Certain books get you hooked. Certain books hit your face with the feelings evoked by the author’s words. It is almost two years since I read 1984 by George Orwell, and 30 books in between, I haven’t found this tsunami of emotions and feelings evoked. The book is the Depressed Person. It is a short story, roughly around 8 pages long, about a depressed person as you might have guessed rightly. Here is the link to the story if you would like to read it before you read the article. Much of the article won’t make any sense if you haven’t read the story. However I will attempt to keep you in context as much as I can. A daunting task I presume.

The Depressed Person is one of the most brutally frank stories I have come across. It takes the reader to depths of human emotions, most of which we shy away from. We like to stay hard and merely float on the shallow depths of human mind. It (the story) takes those mindless distractions away, it removes the hide and lays the complex myriad of human emotions and mental processes bare for us to look. And to an uninitiated reader, that is too much to take in 8 pages. Yet, DFW lays it out for you like a disgusting corpse with his beautifully frank writing that lies in the sweet spot between verbose and briefness. While you do not want to look at it, yet you can’t help yourself looking at it more. The writing style buttresses the story line amazingly. I guess those complexity of human emotions entails such a detailed writing.

The Depressed Person lacks the unnecessary details like names of the protagonists or the supporting agents in the story.

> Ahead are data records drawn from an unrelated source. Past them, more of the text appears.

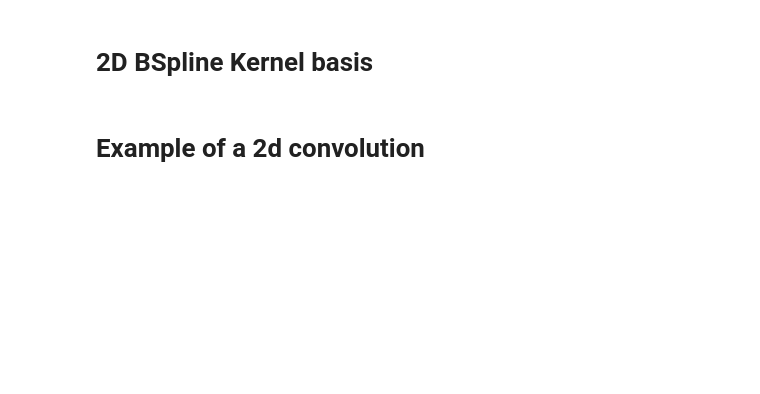
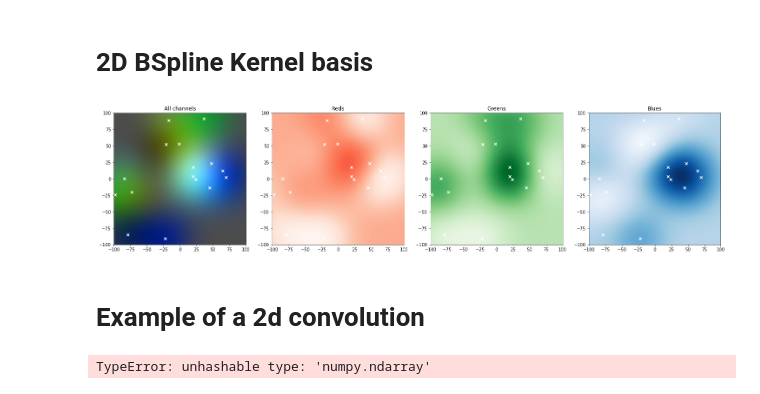
Before and after one commit to lromor/ebconv, a Jupyter notebook: examples/bsplines_and_convolutions.ipynb, the cells around one changed output. Drawn from its saved outputs; the diff is of its cells as text; code cells hidden in the pictures; blank space fills up the shorter version.

Commit message:
Added cbsconv function.

```diff
--- a/examples/bsplines_and_convolutions.ipynb
+++ b/examples/bsplines_and_convolutions.ipynb
@@ -52,41 +53,50 @@ b_splines_example()
 # %%
 def bsplinekernel_example(N=16, s=48, k=4):
     """Example of how to use the BSplineKernelBasis.
 
     This is a simple example on how to generate
     a set of randomly centered basis spline functions.
     """
     # 2d interval, sample from top left to bottom right
     # in this way the value (0, 0) corresponds to (-100, 100).
     interval = np.array((100, -100, -100, 100)).reshape(2, 2)
     c = create_random_centers(interval, N)
 
     # To test the coordinates of a single center.
     #c = np.array((25, 25))[None, :]
-    kb = BSplineKernel.create(c=c, s=s, k=k)
+    kb = CardinalBSplineKernel.create(c=c, s=s, k=k)
 
     # Now we generate three sets of random weights
+
     w = np.random.rand(3, N) * 2 - 1
 
     # Generate the meshgrid
     xx, yy = np.meshgrid(*np.linspace(*zip(*interval), 200).T)
-    kb_channels = []
-    fig, axes = plt.subplots(1, 3, figsize=(15,6))
-    for ax, wa, cmap in zip(axes, w, ('Reds', 'Greens', 'Blues')):
-        kb.w = wa
-        kb_channels.append(kb.copy())
-        k = kb(xx, yy)
+
+    # Compute the linear combination of bases
+    tb = kb(xx, yy)
+    k = np.tensordot(w, tb, axes=1).T
+    k = np.interp(k, (k.min(), k.max()), (0, 1))
+
+    fig, axes = plt.subplots(1, 4, figsize=(25, 8))
+    axes[0].scatter(*kb.c.T, marker='x', color='white')
+    axes[0].imshow(k, extent=(-100, 100, -100, 100))
+    axes[0].set_title('All channels')
+    k_channels = (k[..., 0], k[..., 1], k[..., 2])
+    for ax, c, cmap in zip(axes[1:], k_channels, ('Reds', 'Greens', 'Blues')):
         ax.scatter(*kb.c.T, marker='x', color='white')
-        ax.imshow(k, extent=(-100, 100, -100, 100), cmap=cmap)
+        ax.imshow(c, extent=(-100, 100, -100, 100), cmap=cmap, vmin=0, vmax=1)
         ax.set_title(cmap)
     plt.show()
-    return tuple(kb_channels), interval
+    return kb, w, interval
 
-kb_channels, interval = bsplinekernel_example()
+kb, w, interval = bsplinekernel_example()
+# %% [output]
+[figure, added]
 # %% [markdown]
 # Example of a 2d convolution
 # %%
-def standard_convolution(kb_channels, interval, img):
+def standard_convolution(img, kb, w, interval):
     # We sample a 2d kernel
     linspaces = []
     steps = []
@@ -97,8 +107,10 @@ def standard_convolution(kb_channels, interval, img):
     xx, yy = np.meshgrid(*np.linspace(*zip(*interval), 100).T)
 
     # Construct the per channel kernel weights
-    weights = torch.stack([torch.Tensor(kb(xx, yy))[None, :] for kb in kb_channels])
-    weights = weights
+    k = torch.Tensor(np.tensordot(w, kb(xx, yy), axes=1).T)
+    weights = torch.stack((k[:, :, 0][None, :],
+                           k[:, :, 1][None, :],
+                           k[:, :, 2][None, :]))
     conv = torch.nn.functional.conv2d(img, weights, groups=3)
 
     conv = conv.numpy().squeeze()
@@ -106,26 +118,27 @@ def standard_convolution(kb_channels, interval, img):
     conv = np.interp(conv, (conv.min(), conv.max()), (0, 1))
     return conv
 
-def shifted_convolution(kb_channels, interval, img):
-    # 1) Convolve the image once for every different center
-    # with a different decimal place.
-    # 2) Convolve the image for each of the different centers
-    # 3) Integral shift and sum the results!
+def bspline_convolution(img, kb, w, interval):
+    oC, n = w.shape
+    w = torch.Tensor(w).reshape(oC, 1, n)
+    cbsconv(img, w, kb.c, kb.s, kb.k)
 
-
-def bspline_convolution(kb_channels, interval):
+def convolutions_example(kb, w, interval):
     # Our test image
     img = scipy.misc.face()
     img = torch.Tensor(np.moveaxis(img, -1, 0))
     #img = normalize(img, (0, 0, 0), (100, 100, 100))
     img = img[None, :]
 
-    start_time = time.time()
-    conv = standard_convolution(kb_channels, interval, img)
-    print('Standard convolution elasped time: ', time.time() - start_time)
+    #start_time = time.time()
+    #conv = standard_convolution(img, kb, w, interval)
 
-    plt.figure()
-    plt.imshow(conv)
-    plt.show()
+    conv = bspline_convolution(img, kb, w, interval)
+    #plt.figure()
+    #plt.title('Standard convolution (%.2fs)' % (time.time() - start_time))
+    #plt.imshow(conv)
+    #plt.show()
 
-_ = bspline_convolution(kb_channels, interval)
+_ = convolutions_example(kb, w, interval)
+# %% [output]
+TypeError: unhashable type: 'numpy.ndarray'
```
Also changed, not shown: parts of 7 cells of this notebook, 8 other files.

The protagonist is called the Depressed Person and her friends are only referred to as The Support System. DFW helps you keep your focus only on the mental processes of a depressed person. These processes unfold one by one through time and space. The conversations with the specialist paint a very gloomy picture of what depressed people go through with the complete helplessness. The story evoked in me a sort of grave empathy for depressed people and scare that I would never want to be in a position. It gives a feeling that depression is like a black hole. Almost a point of no return.

The post is intended to not review the book. Maybe just inspire someone or to be fully honest, just gently nudge you to pick and read this amazing short story.